Proteins serve many functions and are vital to the body. Protein provides the structural support for cells and is the building block of muscle and almost all tissue. Whether catalyst for enzymatic reactions, or an architectural support mechanism, without protein, many of our systems would fail or become faulty.
Proteins are so widely used in cells, and serve so many diverse functions, it is literally indispensable. But how does protein get from Point A to Point B, and serve all of the many functions of the body?
Through protein synthesis.
Since the beginning of man and all life on earth and beyond, cells have had the ability to synthesize proteins in order to reproduce, replenish, or simply sustain life. They can produce new proteins or replace degraded ones. But in order to manufacture proteins, cells must follow a protocol of transcription that takes DNA and turns it into a copy of RNA (called mRNA) and then translates that mRNA into useable amino acid chains.
Protein synthesis begins in the cell’s nucleus where gene encoding is copied into RNA. This process of transference from DNA into RNA is called transcription.
Once the copy of the DNA is made and becomes mRNA, it has to be transported and read to the ribosomal mechanisms of the body. Ribosomes begin reading this mRNA sequence and converts the mRNA into the amino acid chains. tRNA is then used to read the mRNA sequence, 3 nucleotides at a time, that are housed on giant ribosomes that also contain more than 50 proteins.
The determination of the structures of ribosomes and their components has been one of the greatest achievements of biochemistry in recent years.
But with over 100,000 proteins to manufacture and process, how can the human body get it all right? It’s mind-boggling when one thinks of the amount of information the body needs to keep track of. But several factors enhance protein synthesis, such as good nutrition, quality complete protein, the appropriate assay of vitamins and minerals, enough carbohydrate to work with proteins to move through the cycle of energy and synthesis, and other environmental factors and variables, including sleep.
Dane Fletcher is the world-wide authority on bodybuilding and steroids. He has coached countless athletes all over the world. To read more of his work, please visit either http://www.BodybuildingToday.com or http://www.SteroidsToday.com

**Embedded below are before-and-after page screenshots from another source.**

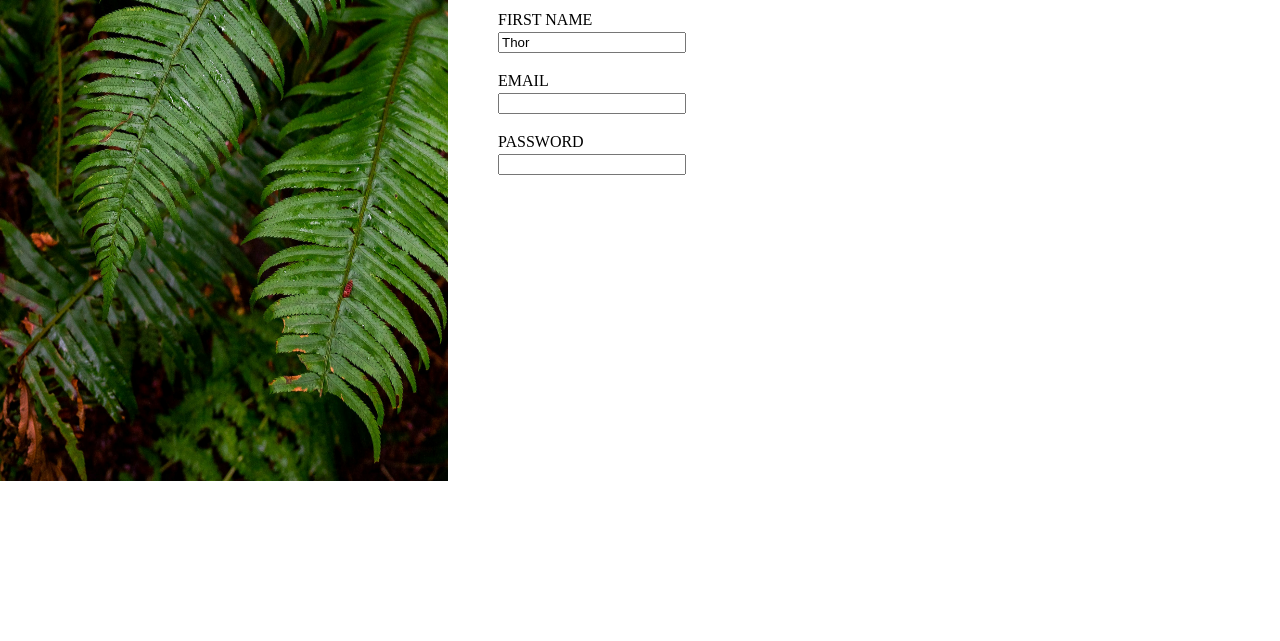
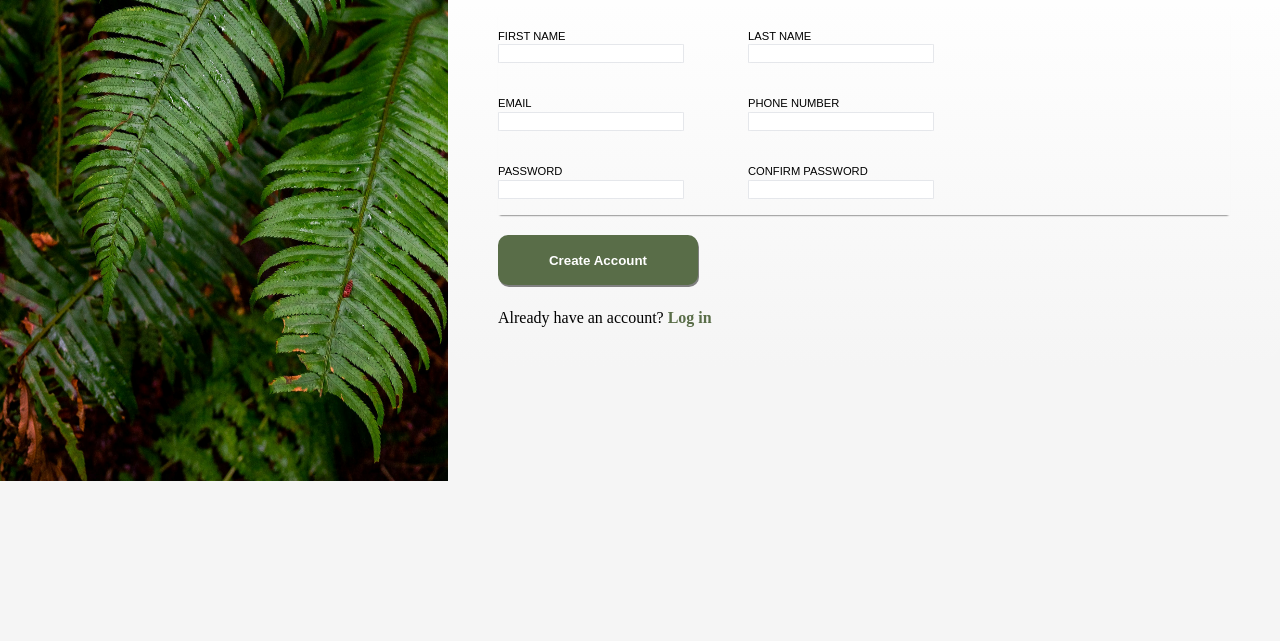
Before and after one commit to MaycoSec/odin-signup-form, a plain HTML site: page index.html in a window 1280 px wide. Shown: the part 319-960 px from the top of the page. After the commit the page ends 807 px from the top, so only its background shows below. Drawn offline with Linux system fonts and the light colour scheme.

Commit message:
Complete the project

```diff
--- a/index.html
+++ b/index.html
@@ -23,10 +23,12 @@
 
             <div id="form-area">
                 <h1>Let's do this!</h1>
-                <form action="/index.html" method="get"></form>
+                <form action="index.html" method="get" name="create-account">
+                    <div class="left-right">
+                        <div class="left">
                             <p class="input">
                                 <label for="fname">FIRST NAME</label>
-                    <input type="text" id="fname" name="fname"  value="Thor">
+                                <input type="text" id="fname" name="fname" >
                             </p>
                             <p class="input">
                                 <label for="email">EMAIL</label>
@@ -34,8 +36,29 @@
                             </p>
                             <p class="input">
                                 <label for="password">PASSWORD</label>
-                    <input type="password" name="password" id="password">
+                                <input minlength="8" type="password" name="password" id="password">
                             </p>
+                        </div>
+                        <div class="right">
+                            <p class="input">
+                                <label for="lname">LAST NAME</label>
+                                <input type="text" id="lname" name="lname">
+                            </p>
+                            <p class="input">
+                                <label for="phone">PHONE NUMBER</label>
+                                <input type="tel" id="phone" name="phone">
+                            </p>
+                            <p class="input">
+                                <label for="confirmed-password">CONFIRM PASSWORD</label>
+                                <input minlength="8" type="password" id="confirmed-password" name="cpassword">
+                            </p>
+                        </div>
+                    </div>
+                    <div class="form-footer">
+                        <button id="create" type="submit">Create Account</button>
+                        <p>Already have an account? <a href="#">Log in</a></p>
+                </form>
+            </div>
             </div>
         </main>
     </div>
--- a/style.css
+++ b/style.css
@@ -4,6 +4,7 @@
  }
 
  body, html  {
+    background-color: whitesmoke;
     margin: 0;
     padding: 0;
     line-height: 1.5;
@@ -26,6 +27,7 @@
     width: 35vw;
     height: 15vh;
     position: absolute;
+    /* position: sticky; */
     top: 150px;
     z-index: 2;
     background-color: rgba(0, 0, 0, 0.5);
@@ -43,23 +45,31 @@
 }
 
 main {
-    padding: 50px;
-    margin-top: 60px;
+    /* padding-left: 50px;
+    padding-right: 50px; */
+    /* margin-top: 60px; */
     width: 100%;
     height: 100vh;
 }
 
 section#heading {
+    padding-top: 120px;
+    padding-left: 50px;
+    padding-right: 50px;
+
     font-family: Arial, Helvetica, sans-serif;
-    background-color: rgb(250, 250, 250);
     text-align: justify;
     font-size: 18px;
     font-weight: 600;
-    /* padding: 40px; */
 }
 
-form {
-    display: flex;
+#form-area {
+    padding-left: 50px;
+    padding-right: 50px;
+    padding-bottom: 20px;
+    /* background-color: white; */
+    background-image: linear-gradient(to bottom, white, whitesmoke );
+    border-radius: 5%;
 }
 
 p.input {
@@ -68,11 +78,65 @@ p.input {
 }
 
 #form-area > h1 {
-    font-size: 18px;
+    font-size: 1.4rem;
     font-weight: 400;
     font-family: Arial, Helvetica, sans-serif;
 }
 
 p.input > input {
     width: 180px;
+    border: solid 1px #E5E7EB;
+    border-radius: 2%;
 }
+
+p.input > input:focus {
+    box-shadow: 2px 2px black;
+}
+
+p.input > input[type=password]:invalid {
+    border: solid 1px red;
+}
+
+div.right {
+    display: flex;
+    flex-direction: column;
+}
+
+div.left {
+    display: flex;
+    flex-direction: column;
+}
+
+div.left-right {
+    display: flex;
+    gap: 5vw;
+    box-shadow: 0 2px 2px -2px black;
+}
+
+p.input > label {
+    font-family: Arial, Helvetica, sans-serif;
+    font-size: 0.7rem;
+}
+
+
+.form-footer a {
+    color: #596D48;
+    font-weight: bold;
+    text-decoration: none;
+}
+
+button#create {
+    cursor: pointer;
+    color: white;
+    text-align: center;
+    font-weight: bold;
+    border: none;
+    box-shadow: 1px 2px gray;
+    height: 50px;
+    width: 200px;
+    margin-top: 20px;
+    padding: 10px;
+    margin-bottom: 5px;
+    border-radius: 10px;
+    background-color: #596D48;
+}
```
Lines whose indentation alone changed are shown as unchanged.
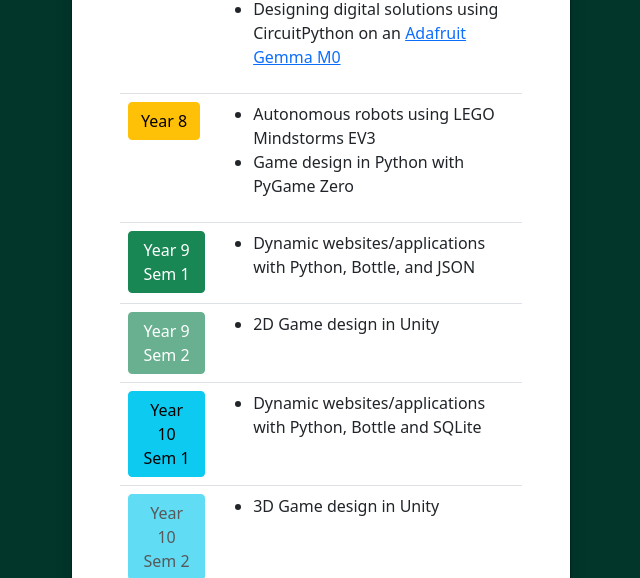
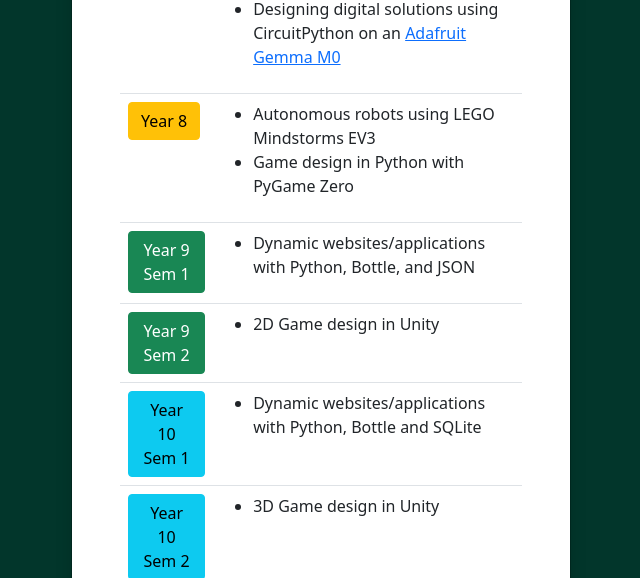
Before and after one commit to tmcdigitech/tmcdigitech.github.io, a plain HTML site: page index.html in a window 1280 px wide. Shown: the part 222-800 px from the top of the page, without its empty margins (319-959 px from the left). Drawn offline with nearby package versions, Linux system fonts and the light colour scheme.

Commit message:
turned on 9b and 10b links

```diff
--- a/index.html
+++ b/index.html
@@ -39,7 +39,7 @@
                   </ul>
                 </li>
                 </tr><tr><td>
-                  <a class="btn btn-success disabled">Year 9 Sem 2</a></td>
+                  <a href="https://tmcdigitech.github.io/dit9b/" class="btn btn-success">Year 9 Sem 2</a></td>
                   <td><ul>
                     <li>
                       2D Game design in Unity
@@ -55,7 +55,7 @@
                   </ul>
                 </li>
                 </tr><tr><td>
-                  <a class="btn btn-info disabled">Year 10 Sem 2</a></td>
+                  <a href="https://tmcdigitech.github.io/dit10b/" class="btn btn-info">Year 10 Sem 2</a></td>
                   <td><ul>
                     <li>
                       3D Game design in Unity
```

Article Source: Understanding How Protein Synthesis Works
Understanding How Protein Synthesis Works